DOI Bookmark: http://doi.ieeecomputersociety.org/10.1109/TCBB.2009.60
Dukka B. KC , University of North Carolina at Charlotte, Charlotte
Dennis R. Livesay , Univeristy of North Carolina at Charlotte, Charlotte
Prediction of protein functional sites from sequence-derived data remains an open bioinformatics problem. We have developed a phylogenetic motif (PM) functional site prediction approach that identifies functional sites from alignment fragments that parallel the evolutionary patterns of the family. In our approach, PMs are identified by comparing tree topologies of each alignment fragment to that of the complete phylogeny.
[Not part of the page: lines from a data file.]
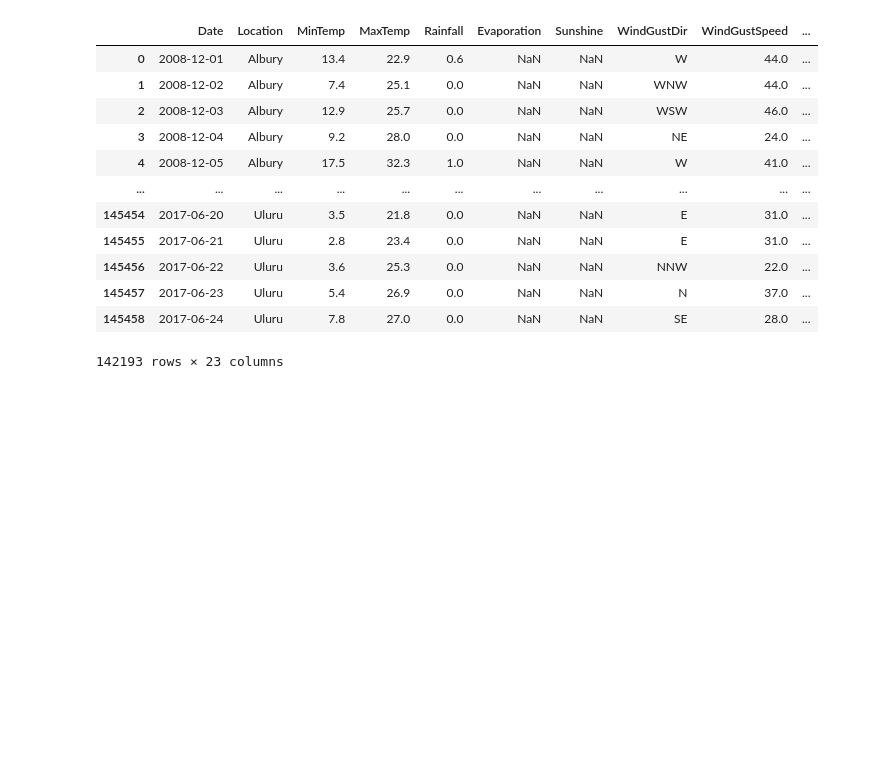
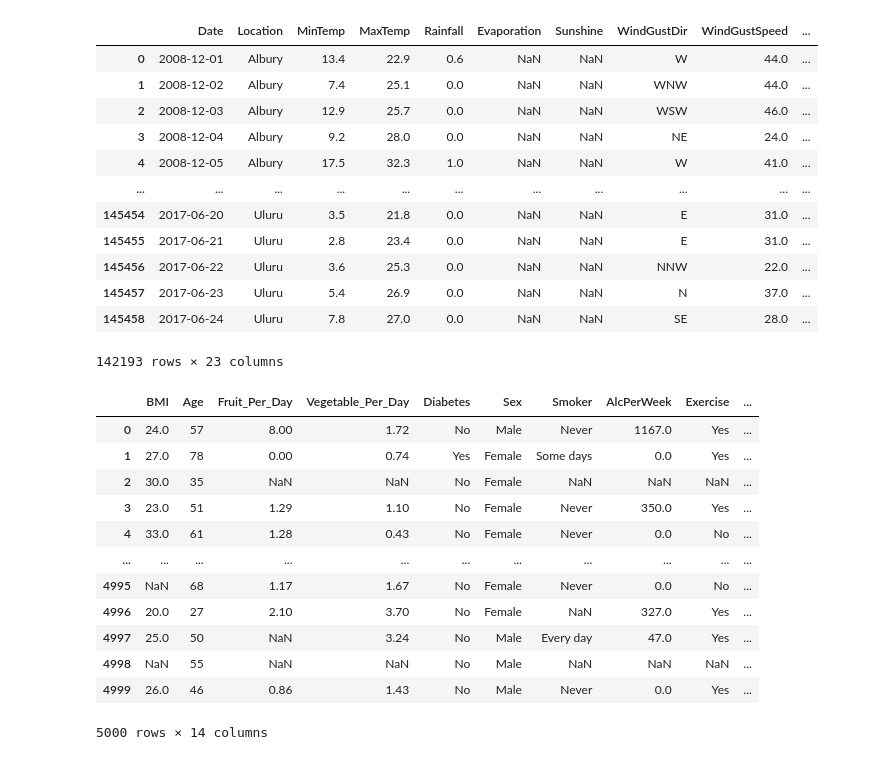
Before and after one commit to akleinau/Finch, a Jupyter notebook: classification_any_data.ipynb, the cells around one changed output. Saved outputs shown, nothing was run; the diff lists cells and outputs as text; code cells hidden in the pictures; blank space fills up the shorter version.

```diff
--- a/classification_any_data.ipynb
+++ b/classification_any_data.ipynb
@@ -43,3 +43,20 @@ data = pd.read_csv('datasets/heart.csv')
 y = data['output']
 X = data.drop(['output'], axis=1)
 data
+# %%
+data = pd.read_csv('datasets/diabetes_sample.csv')
+data
+# %% [output]
+|  | BMI | Age | Fruit_Per_Day | Vegetable_Per_Day | Diabetes | Sex | Smoker | AlcPerWeek | Exercise | ... |
+| 0 | 24.0 | 57 | 8.00 | 1.72 | No | Male | Never | 1167.0 | Yes | ... |
+| 1 | 27.0 | 78 | 0.00 | 0.74 | Yes | Female | Some days | 0.0 | Yes | ... |
+| 2 | 30.0 | 35 | NaN | NaN | No | Female | NaN | NaN | NaN | ... |
+| 3 | 23.0 | 51 | 1.29 | 1.10 | No | Female | Never | 350.0 | Yes | ... |
+| 4 | 33.0 | 61 | 1.28 | 0.43 | No | Female | Never | 0.0 | No | ... |
+| ... | ... | ... | ... | ... | ... | ... | ... | ... | ... | ... |
+| 4995 | NaN | 68 | 1.17 | 1.67 | No | Female | Never | 0.0 | No | ... |
+| 4996 | 20.0 | 27 | 2.10 | 3.70 | No | Female | NaN | 327.0 | Yes | ... |
+| 4997 | 25.0 | 50 | NaN | 3.24 | No | Male | Every day | 47.0 | Yes | ... |
+| 4998 | NaN | 55 | NaN | NaN | No | Male | NaN | NaN | NaN | ... |
+| 4999 | 26.0 | 46 | 0.86 | 1.43 | No | Male | Never | 0.0 | Yes | ... |
+5000 rows × 14 columns
```
Also changed, not shown: parts of 7 cells of this notebook, 1 other file.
Herein, we bypass the phylogenetic reconstruction step and identify PMs directly from distance matrix comparisons. In order to optimize the new algorithm, we consider three different distance matrices and 13 different matrix similarity scores. We assess the performance of the various approaches on a structurally nonredundant data set that includes three types of functional site definitions. Without exception, the predictive power of the original approach outperforms the distance matrix variants. While the distance matrix methods fail to improve upon the original approach, our results are important because they clearly demonstrate that the improved predictive power is based on the topological comparisons. Meaning that phylogenetic trees are a straightforward, yet powerful way to improve functional site prediction accuracy. While complementary studies have shown that topology improves predictions of protein-protein interactions, this report represents the first demonstration that trees improve functional site predictions as well.
Phylogenetic motif, functional site prediction, phylogenetic tree, distance matrix.
D. B. KC and D. R. Livesay, "Topology Improves Phylogenetic Motif Functional Site Predictions," in IEEE/ACM Transactions on Computational Biology and Bioinformatics, vol. 8, no. , pp. 226-233, 2009.